Modification records
[Start of section]

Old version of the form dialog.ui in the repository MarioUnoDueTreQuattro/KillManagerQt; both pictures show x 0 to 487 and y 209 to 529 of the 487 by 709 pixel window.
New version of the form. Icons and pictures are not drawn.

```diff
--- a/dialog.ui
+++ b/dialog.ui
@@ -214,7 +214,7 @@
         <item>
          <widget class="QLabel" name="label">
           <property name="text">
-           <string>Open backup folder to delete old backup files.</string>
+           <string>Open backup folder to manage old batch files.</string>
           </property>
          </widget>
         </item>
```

[End of section]

Set down every entry again, word for word.

Old version of the form dialog.ui in the repository MarioUnoDueTreQuattro/KillManagerQt; both pictures show x 0 to 487 and y 209 to 529 of the 487 by 709 pixel window.
New version of the form. Icons and pictures are not drawn.

```diff
--- a/dialog.ui
+++ b/dialog.ui
@@ -214,7 +214,7 @@
         <item>
          <widget class="QLabel" name="label">
           <property name="text">
-           <string>Open backup folder to delete old backup files.</string>
+           <string>Open backup folder to manage old batch files.</string>
           </property>
          </widget>
         </item>
```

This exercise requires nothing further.